via telephone, we had never heard of Charlie Parker, who proved
to be an instantly likeable guy.
Sales Manager, a blatantly unfriendly man, whose name escapes me,
was also present and I sensed an instant dislike between him and
Eddie. Frankly, I wasn't too crazy about him either. Apparently,
whoever was on the air that night had taped their show, since they
sent us into the broadcast studio with a program log and copy book
and had us ad-lib a half hour, while they watched and listened from
the control room. One character we used that night was a Hartford
insurance agent, who was a threatening hoodlum trying to sell us
health insurance. Buck and Charlie Parker laughed a lot. The Sales
Manager stomped out before we finished. Eddie said he was probably
Bacon or Faye's brother-in-law. I figured he resented the changes
Buckley Jaeger brought to his comfortable world. In any event, we
didn't exchange a dozen words during our tenure at WDRC. The following morning at five we hit the air.
At first, WDRC put Bob Bacon and
Dick Fay together for a two-man
morning team. Did you ever hear them, or even meet them, or were
you and Eddie hired as replacements with no knowledge of your predecessors?
John Jaeger had told us about the Bacon and Fay show, but we never
met them. As Buck Forker related in his letter to John Jaeger, he
simply believed we would be more suited for AM drive. Russ
Naughton was never mentioned.
During your time at DRC the whole shooting match was in Bloomfield
at the transmitter building. What was the facility like? Did your
show rely much on recorded drop-ins and what kind of equipment was
used? Had they installed cart machines or were they playing sound
effects back from records?

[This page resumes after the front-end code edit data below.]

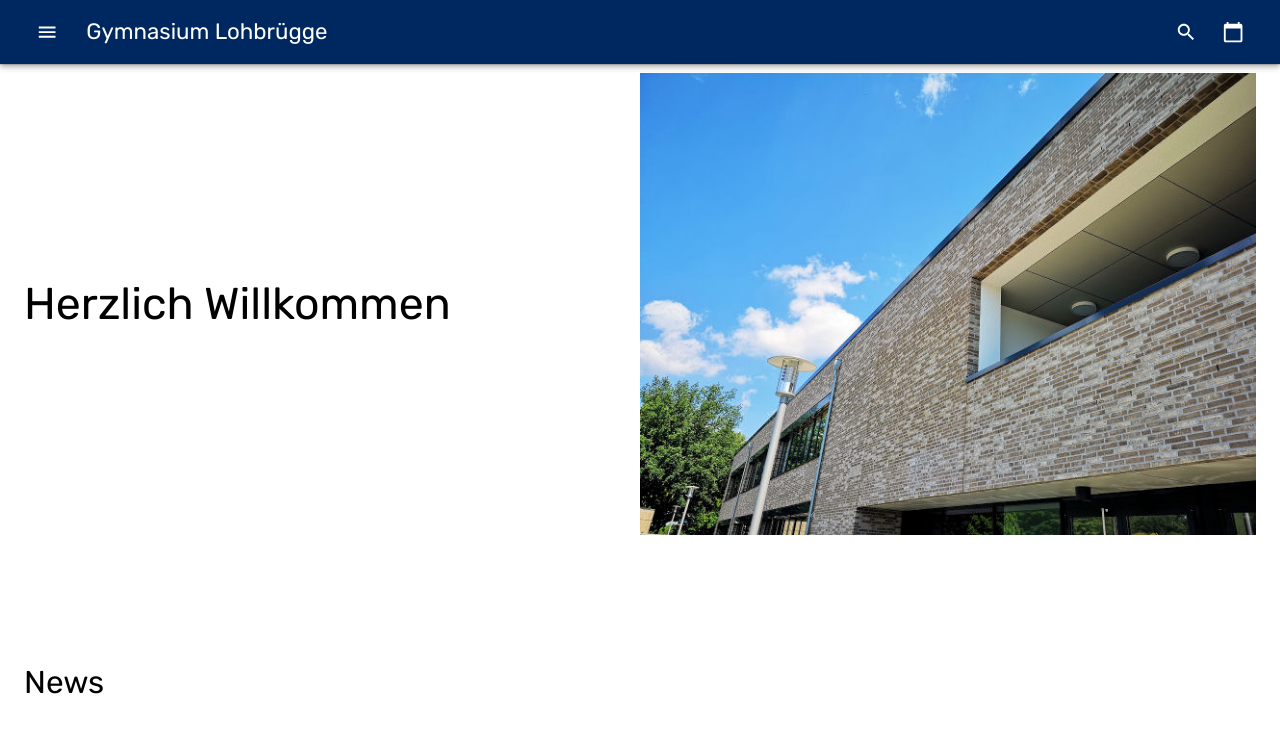
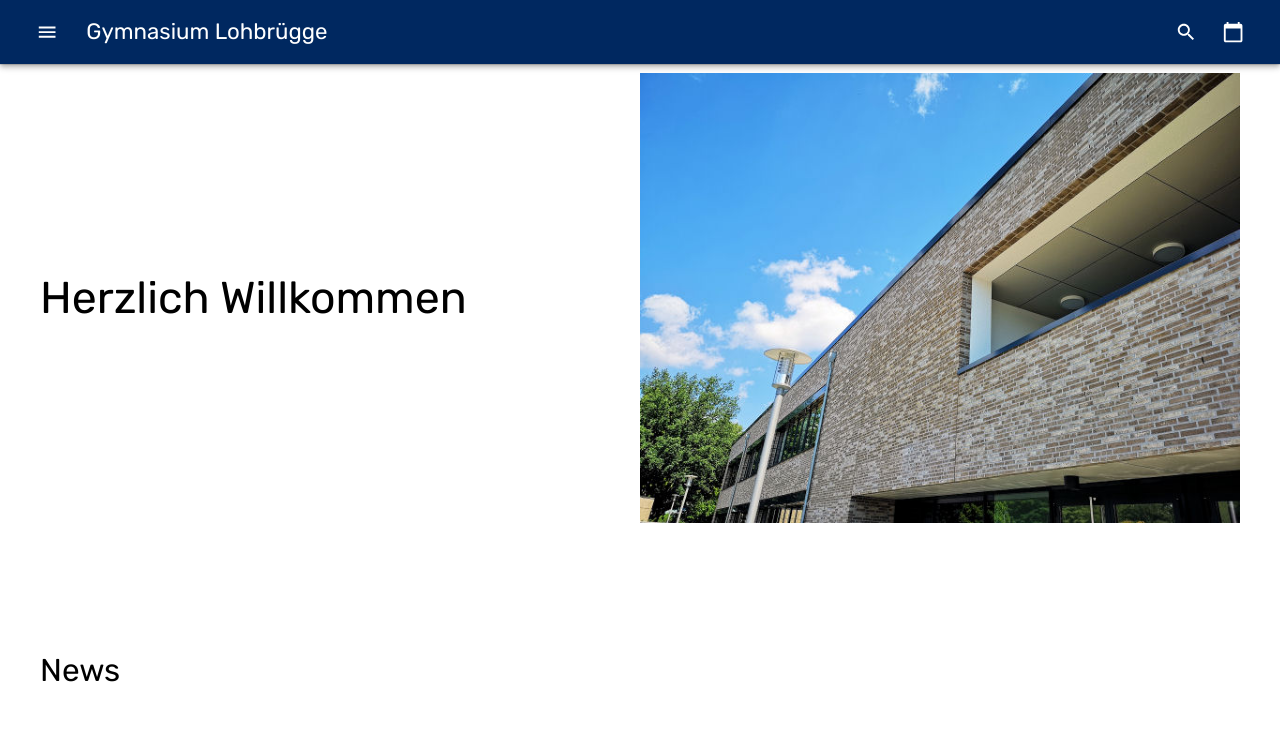
Before and after one commit to nicholas-roether/gyloh-preview, a React (Create React App) app: page / in a window 1280 px wide. Shown: the top 732 px of the page. Built offline with nearby package versions, Linux system fonts and the light colour scheme.

Commit message:
Re-add content width limit

```diff
--- a/src/static/Page.tsx
+++ b/src/static/Page.tsx
@@ -31,8 +31,8 @@ const styles = createStyles({
 		})
 	},
 	content: {
-		maxWidth: "1300px",
-		margin: theme.spacing(3, "auto"),
+		maxWidth: "1200px",
+		margin: "0 auto",
 	},
 	contentWrapperOpen: {
 		transition: theme.transitions.create(['margin'], {
@@ -81,7 +81,7 @@ class Page extends React.Component<PageProps> {
 							<Typography color="textPrimary">Home</Typography>
 						</Breadcrumbs> */}
 					</Box>
-					<Box /*className={classes.content}*/ pl={3} pr={3}>
+					<Box pl={3} pr={3} className={classes.content}>
 						{this.props.children}
 					</Box>
 				</div>
```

Bob Coe engineered our show every Monday and Dick McGuiness, a young
ex-Marine, engineered the rest of the week. Eddie made up a goofy
voice for Dick and we used him as a sustaining character. Several
times a week, we'd go through his lunch pail on the air and reveal
it's contents, usually peanut butter and jelly sandwiches.
Stein did most newscasts. Bud
Steele and George Freeman
shared time on the others. All three were terrific and truly big-league.
In keeping with the John Jaeger philosophy, made famous at WNEW,
they used actualities and scooped other stations as often as possible.
When there was a plane crash in the news, all airline commercials
were instantly cancelled. One morning, while we were on the air,
a 727 crashed in an Indiana cornfield. I believe it was Bud Steele
who contacted the farmer who owned the field, by telephone and scooped
the country. He put him on the air live and the guy related how
he had discovered and walked among the wreckage. He graphically
described the ghastly scene, complete with body parts, blood and
gore. Eddie and I nearly threw up. We didn't know how to follow
the farmer. Mainly, we just did time checks and played music, without
trying to do comedy.
WDRC facility was quite good as far as we were concerned. We worked
at a table in a large, comfortable, dimly lit studio. The engineers
union forbade us from touching any equipment and we used hand signals
to start the music and commercials. We received special permission
to have a turntable in the studio for the few drop- ins we used.
There were no cart machines and all sound effects were on record.
Outside the studio and a short walk down the hall, was the huge
record library, Bertha Porter's domain.
On the other side of the studio was the production room. The offices
were in an area behind the control room.